A new way of reducing the Nitrogen Oxide (NOx) emissions produced by the glass-making industry has been developed by experts at the University of South Wales (USW), hand-in hand with industry partners.
Glass-making companies could save millions of pounds each year by installing this newly developed combustion technique.
Conventional methods of firing glass-melting furnaces, which are often as large as a block of flats, have traditionally produced large amounts of NOx, which is damaging to the environment.
EU legislation now says that steps must be taken to reduce emissions produced by such - furnaces which operate 24 hours a day, 365 days a year, for 15-20 years at a time.
Previously, curtailing emissions would have meant companies spending millions of pounds on adding catalysts to their systems to clean the flue gases, but USW experts and their partners have developed a different approach to firing a furnace so that far less NOx is created.
Incoming EU emissions limits can be then be met while reducing or eliminating the use of flue gas clean-up. The quality and quantity of the melted glass produced remains unchanged.
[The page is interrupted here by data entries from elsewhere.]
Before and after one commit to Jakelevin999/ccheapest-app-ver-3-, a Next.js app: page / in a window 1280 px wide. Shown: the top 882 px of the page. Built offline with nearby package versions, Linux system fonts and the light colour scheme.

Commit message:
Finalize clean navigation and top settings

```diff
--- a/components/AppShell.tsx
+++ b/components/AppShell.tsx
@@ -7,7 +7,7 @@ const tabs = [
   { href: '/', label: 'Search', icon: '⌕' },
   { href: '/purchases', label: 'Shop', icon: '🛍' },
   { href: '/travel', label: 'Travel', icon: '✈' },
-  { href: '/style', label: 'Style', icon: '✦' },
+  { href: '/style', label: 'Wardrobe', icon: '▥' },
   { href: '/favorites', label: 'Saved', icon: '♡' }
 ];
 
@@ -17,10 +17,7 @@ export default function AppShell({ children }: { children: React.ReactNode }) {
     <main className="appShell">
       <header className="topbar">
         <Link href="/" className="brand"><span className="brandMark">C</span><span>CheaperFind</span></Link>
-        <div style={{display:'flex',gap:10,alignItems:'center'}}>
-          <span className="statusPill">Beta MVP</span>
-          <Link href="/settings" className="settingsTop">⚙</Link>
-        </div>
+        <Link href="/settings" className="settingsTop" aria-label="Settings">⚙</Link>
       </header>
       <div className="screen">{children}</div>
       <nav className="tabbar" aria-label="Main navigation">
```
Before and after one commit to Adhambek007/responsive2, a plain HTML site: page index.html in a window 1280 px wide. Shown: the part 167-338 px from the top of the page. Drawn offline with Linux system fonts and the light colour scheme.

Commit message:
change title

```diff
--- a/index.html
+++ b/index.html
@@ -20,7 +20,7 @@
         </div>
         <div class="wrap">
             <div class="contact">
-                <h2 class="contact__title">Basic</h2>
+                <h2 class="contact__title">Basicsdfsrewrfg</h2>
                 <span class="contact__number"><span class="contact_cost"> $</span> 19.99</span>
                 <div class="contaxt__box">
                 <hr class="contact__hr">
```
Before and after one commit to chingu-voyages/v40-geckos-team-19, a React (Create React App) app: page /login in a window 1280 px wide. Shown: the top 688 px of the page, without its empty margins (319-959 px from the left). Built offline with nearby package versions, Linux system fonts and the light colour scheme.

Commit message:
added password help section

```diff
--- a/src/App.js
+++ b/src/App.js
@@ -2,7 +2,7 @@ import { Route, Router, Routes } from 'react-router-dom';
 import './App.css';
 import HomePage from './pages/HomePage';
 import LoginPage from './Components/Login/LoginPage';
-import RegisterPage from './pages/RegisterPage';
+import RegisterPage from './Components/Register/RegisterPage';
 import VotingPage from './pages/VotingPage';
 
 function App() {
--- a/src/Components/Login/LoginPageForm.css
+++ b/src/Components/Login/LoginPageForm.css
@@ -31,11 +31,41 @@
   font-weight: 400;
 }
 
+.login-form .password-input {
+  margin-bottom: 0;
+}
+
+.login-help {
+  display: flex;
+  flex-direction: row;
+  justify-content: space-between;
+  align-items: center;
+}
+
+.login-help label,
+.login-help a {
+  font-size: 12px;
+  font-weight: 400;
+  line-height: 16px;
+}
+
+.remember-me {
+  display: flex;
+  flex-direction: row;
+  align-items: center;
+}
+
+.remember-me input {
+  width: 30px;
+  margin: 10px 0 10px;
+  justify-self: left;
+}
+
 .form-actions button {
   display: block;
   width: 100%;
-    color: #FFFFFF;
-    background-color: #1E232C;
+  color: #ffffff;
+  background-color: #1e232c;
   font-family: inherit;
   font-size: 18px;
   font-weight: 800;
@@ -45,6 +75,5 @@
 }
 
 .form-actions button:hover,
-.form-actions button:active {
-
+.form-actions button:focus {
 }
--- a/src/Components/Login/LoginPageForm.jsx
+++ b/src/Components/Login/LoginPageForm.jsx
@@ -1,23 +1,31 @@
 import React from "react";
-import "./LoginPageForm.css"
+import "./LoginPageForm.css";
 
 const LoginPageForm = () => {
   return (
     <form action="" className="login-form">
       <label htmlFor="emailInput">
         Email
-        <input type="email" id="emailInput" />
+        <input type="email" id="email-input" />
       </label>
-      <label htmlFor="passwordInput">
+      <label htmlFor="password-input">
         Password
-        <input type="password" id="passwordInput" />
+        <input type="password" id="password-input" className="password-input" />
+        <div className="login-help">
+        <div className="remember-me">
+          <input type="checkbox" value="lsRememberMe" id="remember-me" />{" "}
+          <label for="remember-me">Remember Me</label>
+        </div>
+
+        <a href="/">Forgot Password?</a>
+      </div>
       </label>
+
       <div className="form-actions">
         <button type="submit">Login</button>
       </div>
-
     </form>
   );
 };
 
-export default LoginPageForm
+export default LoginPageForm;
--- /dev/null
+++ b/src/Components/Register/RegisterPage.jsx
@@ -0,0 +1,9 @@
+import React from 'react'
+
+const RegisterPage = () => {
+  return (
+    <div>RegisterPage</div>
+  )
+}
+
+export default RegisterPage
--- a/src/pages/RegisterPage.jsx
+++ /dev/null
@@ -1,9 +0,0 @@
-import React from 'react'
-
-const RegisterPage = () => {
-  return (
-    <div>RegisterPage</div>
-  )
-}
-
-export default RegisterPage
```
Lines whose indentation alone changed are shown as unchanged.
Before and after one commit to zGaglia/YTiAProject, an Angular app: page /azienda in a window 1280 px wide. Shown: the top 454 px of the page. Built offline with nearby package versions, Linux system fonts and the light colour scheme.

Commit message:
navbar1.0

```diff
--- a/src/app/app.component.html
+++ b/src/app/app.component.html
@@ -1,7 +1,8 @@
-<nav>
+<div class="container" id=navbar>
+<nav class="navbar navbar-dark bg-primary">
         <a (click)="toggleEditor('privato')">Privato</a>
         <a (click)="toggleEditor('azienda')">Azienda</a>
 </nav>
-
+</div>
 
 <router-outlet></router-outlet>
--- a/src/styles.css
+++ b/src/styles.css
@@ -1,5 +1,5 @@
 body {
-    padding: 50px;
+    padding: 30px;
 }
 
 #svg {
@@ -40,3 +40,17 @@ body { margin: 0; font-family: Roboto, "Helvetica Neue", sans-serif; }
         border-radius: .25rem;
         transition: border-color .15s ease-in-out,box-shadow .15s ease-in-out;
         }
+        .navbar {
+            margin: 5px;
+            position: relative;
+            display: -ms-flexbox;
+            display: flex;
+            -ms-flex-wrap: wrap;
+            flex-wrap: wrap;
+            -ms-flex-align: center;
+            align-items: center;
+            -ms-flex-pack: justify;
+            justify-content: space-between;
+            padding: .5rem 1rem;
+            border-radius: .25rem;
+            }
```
USW has worked with France’s ENGIE and Scotland’s Global Combustion Systems (GCS) to develop the new firing technique. Auxiliary fuel Injectors are now being installed by GCS for one of the world’s leading container manufacturers.
CK Tan, of USW’s Faculty of Computing Engineering and Science, said: “The high level of emissions produced by glass manufacture has long been a costly issue for the industry.
“The new combustion technique that we have developed with our industry partners marks a real opportunity for companies to meet EU regulations and save millions of pounds.”